What is required:
Give back each entry exactly as written, apart from the pictures.

╭──

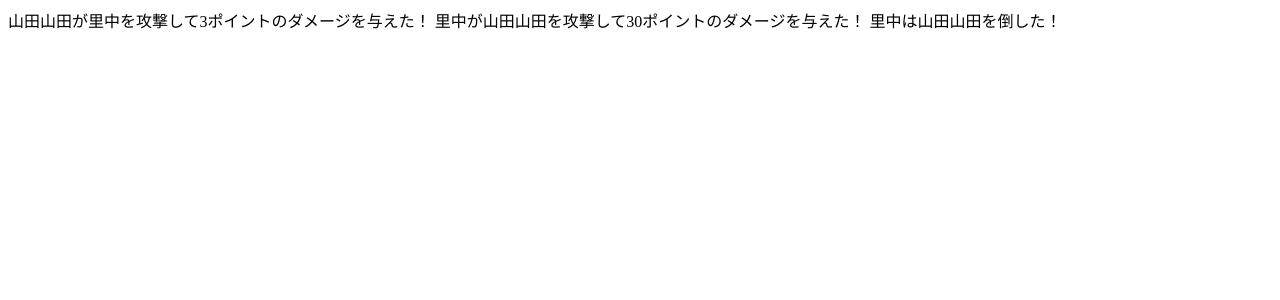
Repository: dishikawa116/monolist
Page: http://localhost/test_class.php
The author's editor kept a record of every edit. The page is drawn from the files as they stood at one moment, then again after the next edit.
The browser window is 1280 px wide. The pictures show the whole page.
The page is run by PHP 8.4 with error messages shown; the project is at /var/www/html/.

Above is the page before.

After the next edit:
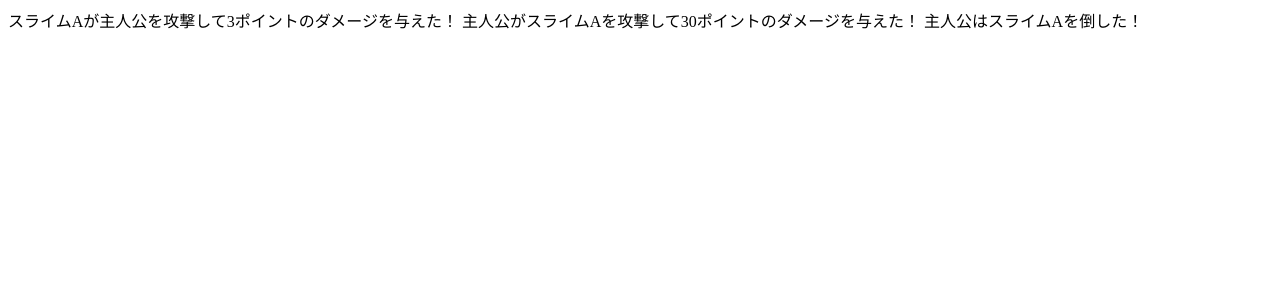
The edit:
--- a/test_class.php
+++ b/test_class.php
@@ -34,7 +34,7 @@
     public $suffix = '';
 
     function __construct($suffix) {
-        parent::__construct('山田', 10, 3);
+        parent::__construct('スライム', 10, 3);
         $this->suffix = $suffix;
     }
 
@@ -45,12 +45,12 @@
 
 class Hero extends Character {
     function __construct() {
-        parent::__construct('里中', 1000, 30);
+        parent::__construct('主人公', 1000, 30);
     }
 }
 
 $hero = new Hero();
-$slime_A = new Slime('山田');
+$slime_A = new Slime('A');
 
 $slime_A->attack($hero);
 $hero->attack($slime_A);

╰──

Solution to this task:
Repository: dishikawa116/monolist
Page: http://localhost/test_class.php
The author's editor kept a record of every edit. The page is drawn from the files as they stood at one moment, then again after the next edit.
The browser window is 1280 px wide. The pictures show the whole page.
The page is run by PHP 8.4 with error messages shown; the project is at /var/www/html/.

Above is the page before.

After the next edit:
The edit:
--- a/test_class.php
+++ b/test_class.php
@@ -34,7 +34,7 @@
     public $suffix = '';
 
     function __construct($suffix) {
-        parent::__construct('山田', 10, 3);
+        parent::__construct('スライム', 10, 3);
         $this->suffix = $suffix;
     }
 
@@ -45,12 +45,12 @@
 
 class Hero extends Character {
     function __construct() {
-        parent::__construct('里中', 1000, 30);
+        parent::__construct('主人公', 1000, 30);
     }
 }
 
 $hero = new Hero();
-$slime_A = new Slime('山田');
+$slime_A = new Slime('A');
 
 $slime_A->attack($hero);
 $hero->attack($slime_A);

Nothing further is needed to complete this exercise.